START Exercise data
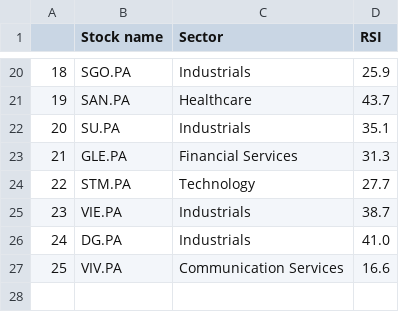
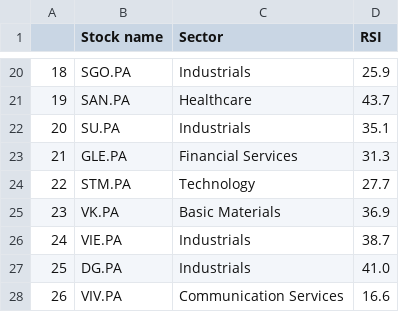
Before and after one commit to stockscreenerMM/stockscreenerMM.github.io, a CSV file: data/stocks_cac40.csv, drawn as a sheet; only a part is shown, gaps mark what is left out; addresses are those after the commit; the diff names each change by its address in the sheet, - before the commit and + after, or states it on an @@ line.

Commit message:
Updating the repository GitHub html pages in the docs folder

```diff
--- a/data/stocks_cac40.csv
+++ b/data/stocks_cac40.csv
+row 25: 23 | VK.PA | Basic Materials | 36.9
@@ column A renumbered from row 26 down @@
```
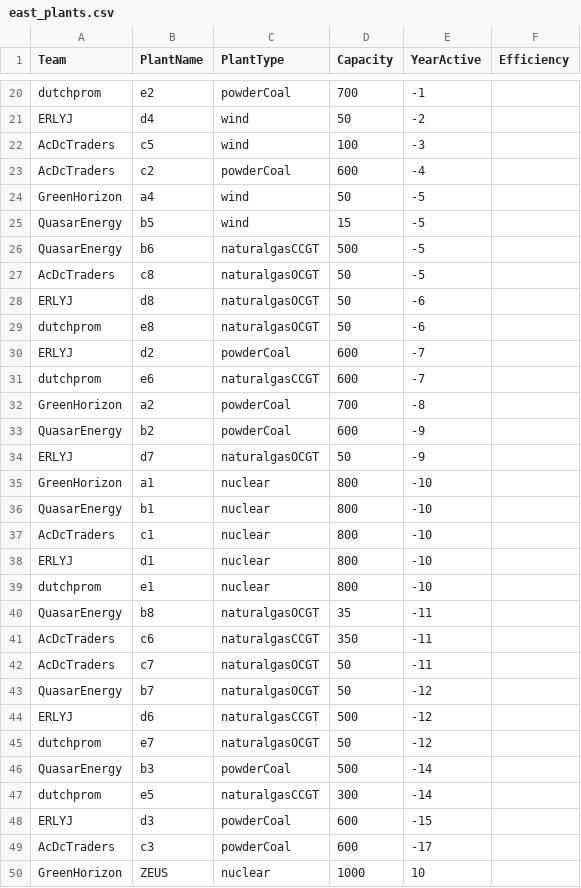
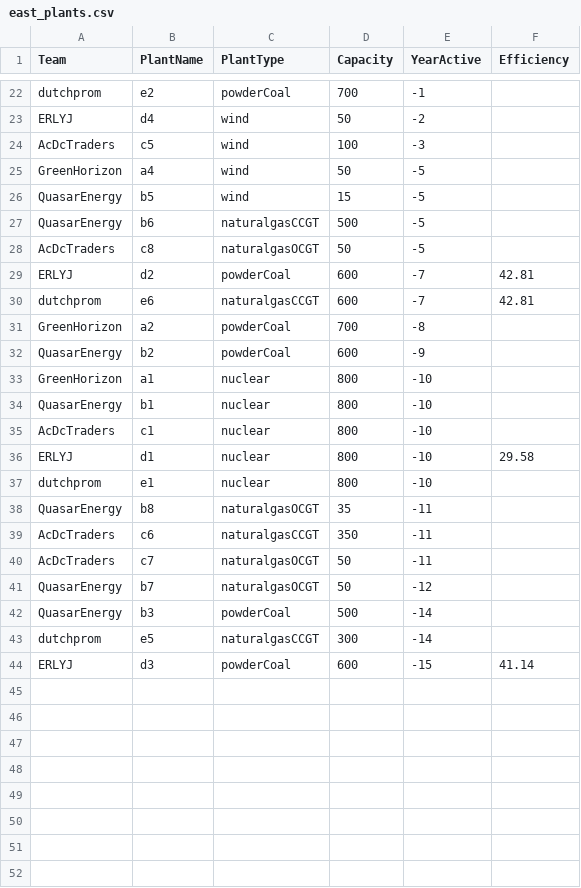
Before and after one commit to yashtambi/EnergyMarket, a CSV file: east_plants.csv, drawn as a sheet; only a part is shown, gaps mark what is left out; the diff covers the shown part only.

Commit message:
Major Stable Release - Added CO2 units and cost calculations to team - Added CO2 prices to fuel

```diff
--- a/east_plants.csv
+++ b/east_plants.csv
@@ -22,3 +24,2 @@ ERLYJ,d4,wind,50,-2,
 AcDcTraders,c5,wind,100,-3,
-AcDcTraders,c2,powderCoal,600,-4,
 GreenHorizon,a4,wind,50,-5,
@@ -27,9 +28,6 @@ QuasarEnergy,b6,naturalgasCCGT,500,-5,
 AcDcTraders,c8,naturalgasOCGT,50,-5,
-ERLYJ,d8,naturalgasOCGT,50,-6,
-dutchprom,e8,naturalgasOCGT,50,-6,
-ERLYJ,d2,powderCoal,600,-7,
-dutchprom,e6,naturalgasCCGT,600,-7,
+ERLYJ,d2,powderCoal,600,-7,42.81
+dutchprom,e6,naturalgasCCGT,600,-7,42.81
 GreenHorizon,a2,powderCoal,700,-8,
 QuasarEnergy,b2,powderCoal,600,-9,
-ERLYJ,d7,naturalgasOCGT,50,-9,
 GreenHorizon,a1,nuclear,800,-10,
@@ -37,3 +35,3 @@ QuasarEnergy,b1,nuclear,800,-10,
 AcDcTraders,c1,nuclear,800,-10,
-ERLYJ,d1,nuclear,800,-10,
+ERLYJ,d1,nuclear,800,-10,29.58
 dutchprom,e1,nuclear,800,-10,
@@ -43,8 +41,4 @@ AcDcTraders,c7,naturalgasOCGT,50,-11,
 QuasarEnergy,b7,naturalgasOCGT,50,-12,
-ERLYJ,d6,naturalgasCCGT,500,-12,
-dutchprom,e7,naturalgasOCGT,50,-12,
 QuasarEnergy,b3,powderCoal,500,-14,
 dutchprom,e5,naturalgasCCGT,300,-14,
-ERLYJ,d3,powderCoal,600,-15,
-AcDcTraders,c3,powderCoal,600,-17,
-GreenHorizon,ZEUS,nuclear,1000,10,
+ERLYJ,d3,powderCoal,600,-15,41.14
```
Also changed, not shown: 2 added rows and 1 edited cell elsewhere in this file, 4 other files.
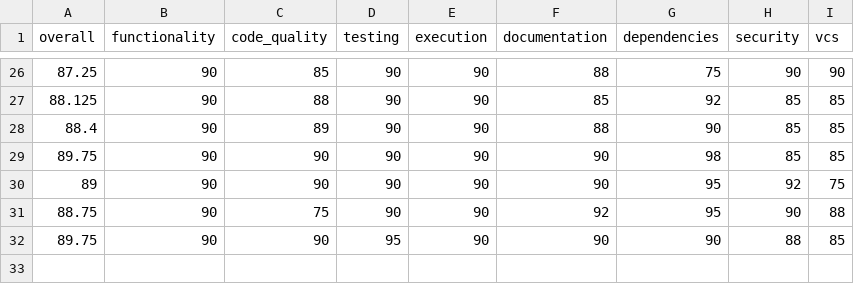
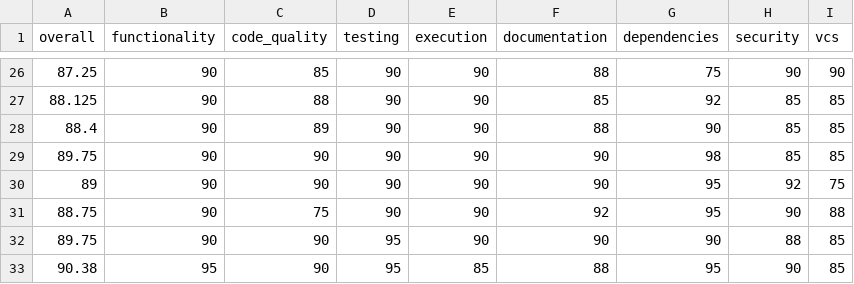
Before and after one commit to voder-ai/dry-aged-deps, a CSV file: .voder/progress-log-areas.csv, drawn as a sheet; only a part is shown, gaps mark what is left out; the diff names each change by its address in the sheet, - before the commit and + after, or states it on an @@ line.

```diff
--- a/.voder/progress-log-areas.csv
+++ b/.voder/progress-log-areas.csv
+row 33: 90.38 | 95 | 90 | 95 | 85 | 88 | 95 | 90 | 85
```
Also changed, not shown: 9 other files.
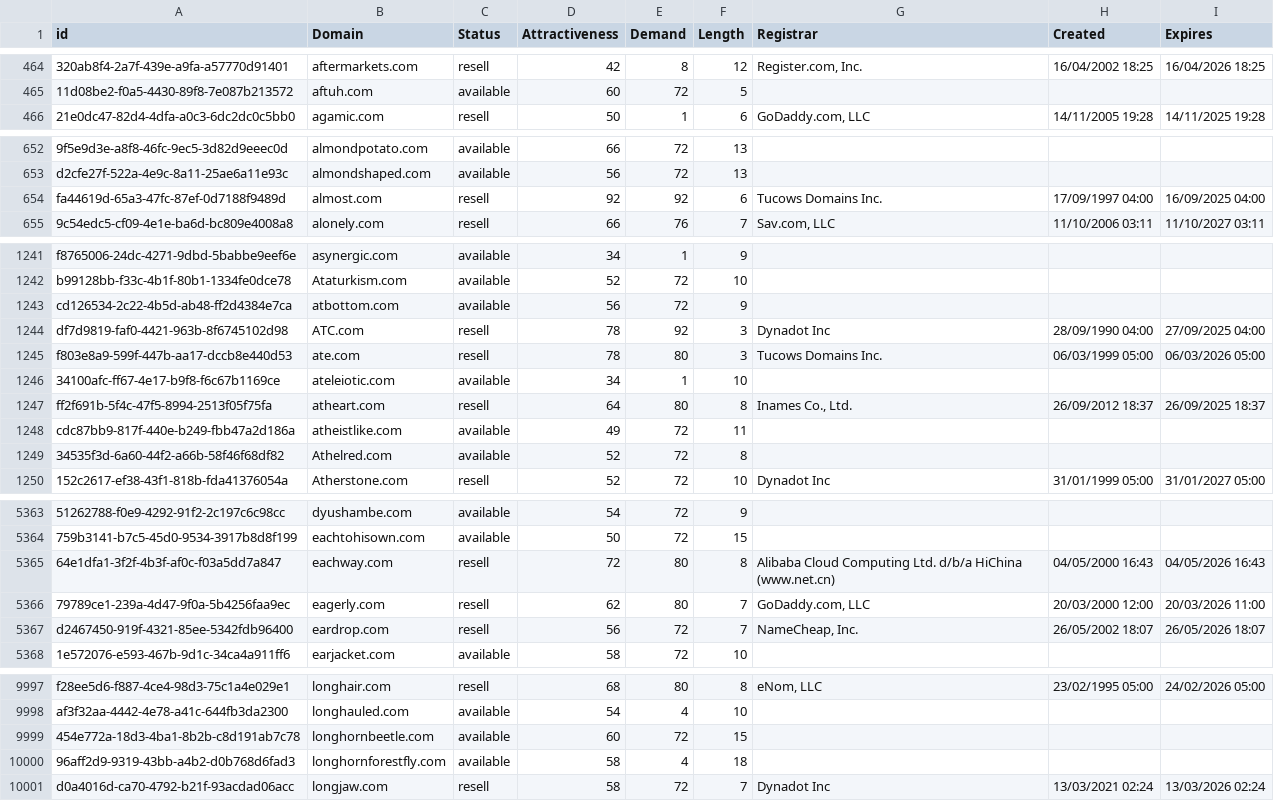
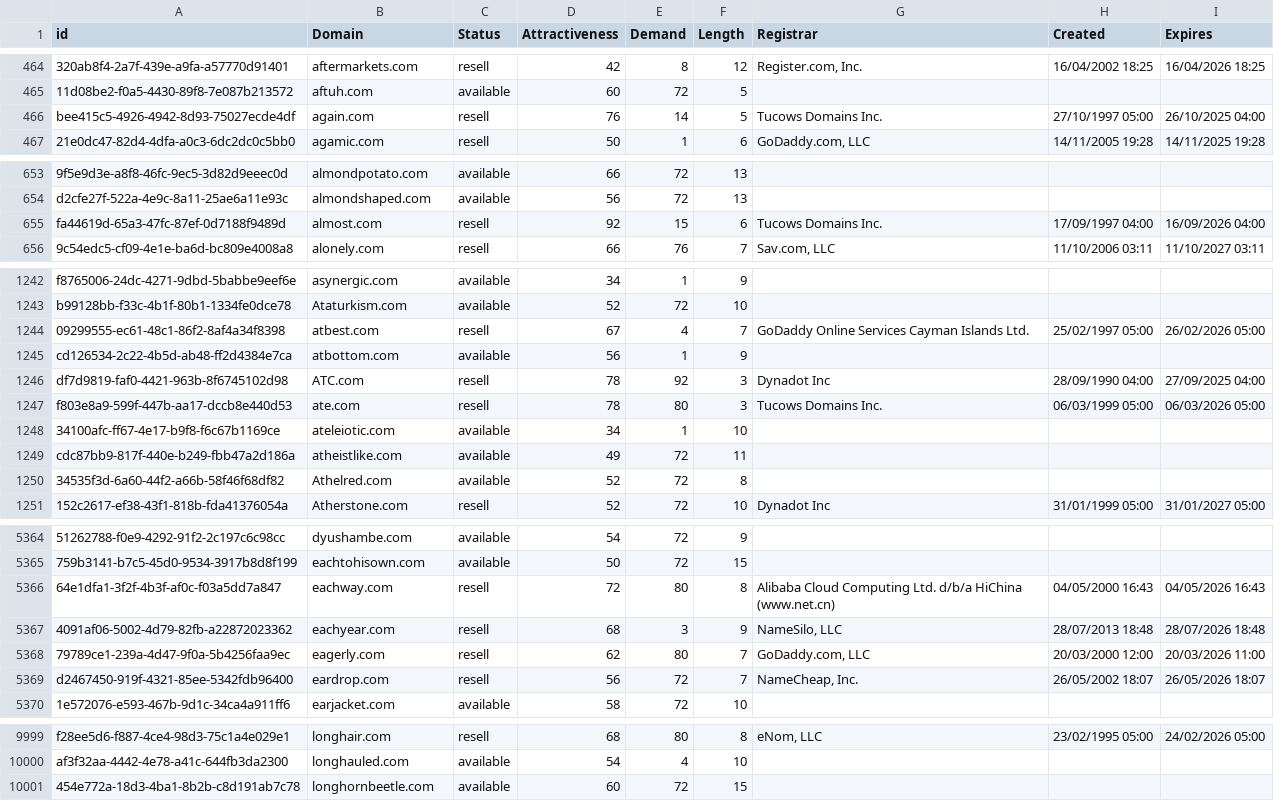
Before and after one commit to UniqueDomains/com-oneword-domains, a CSV file: com.csv, drawn as a sheet; only a part is shown, gaps mark what is left out; removed rows and columns are numbered as before the commit, all else as after; the diff covers the shown part only; the diff names each change by its address in the sheet, - before the commit and + after, or states it on an @@ line.

Commit message:
Domains update

```diff
--- a/com.csv
+++ b/com.csv
+row 466: bee415c5-4926-4942-8d93-75027ecde4df | again.com | resell | 76 | 14 | 5 | Tucows Domains Inc. | 27/10/1997 05:00 | 26/10/2025 04:00
-E655 (Demand): 92
+E655 (Demand): 15
-I655 (Expires): 16/09/2025 04:00
+I655 (Expires): 16/09/2026 04:00
+row 1244: 09299555-ec61-48c1-86f2-8af4a34f8398 | atbest.com | resell | 67 | 4 | 7 | GoDaddy Online Services Cayman Islands Ltd. | 25/02/1997 05:00 | 26/02/2026 05:00
-E1245 (Demand): 72
+E1245 (Demand): 1
-row 1247: ff2f691b-5f4c-47f5-8994-2513f05f75fa | atheart.com | resell | 64 | 80 | 8 | Inames Co., Ltd. | 26/09/2012 18:37 | 26/09/2025 18:37
+row 5367: 4091af06-5002-4d79-82fb-a22872023362 | eachyear.com | resell | 68 | 3 | 9 | NameSilo, LLC | 28/07/2013 18:48 | 28/07/2026 18:48
-row 10000: 96aff2d9-9319-43bb-a4b2-d0b768d6fad3 | longhornforestfly.com | available | 58 | 4 | 18
-row 10001: d0a4016d-ca70-4792-b21f-93acdad06acc | longjaw.com | resell | 58 | 72 | 7 | Dynadot Inc | 13/03/2021 02:24 | 13/03/2026 02:24
```
Also changed, not shown: 2 edited cells elsewhere in this file, 1 other file.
END Exercise data
Task details | For each line above that carries the word "covers", copy it out.

Final answer |
Before and after one commit to yashtambi/EnergyMarket, a CSV file: east_plants.csv, drawn as a sheet; only a part is shown, gaps mark what is left out; the diff covers the shown part only.
Before and after one commit to UniqueDomains/com-oneword-domains, a CSV file: com.csv, drawn as a sheet; only a part is shown, gaps mark what is left out; removed rows and columns are numbered as before the commit, all else as after; the diff covers the shown part only; the diff names each change by its address in the sheet, - before the commit and + after, or states it on an @@ line.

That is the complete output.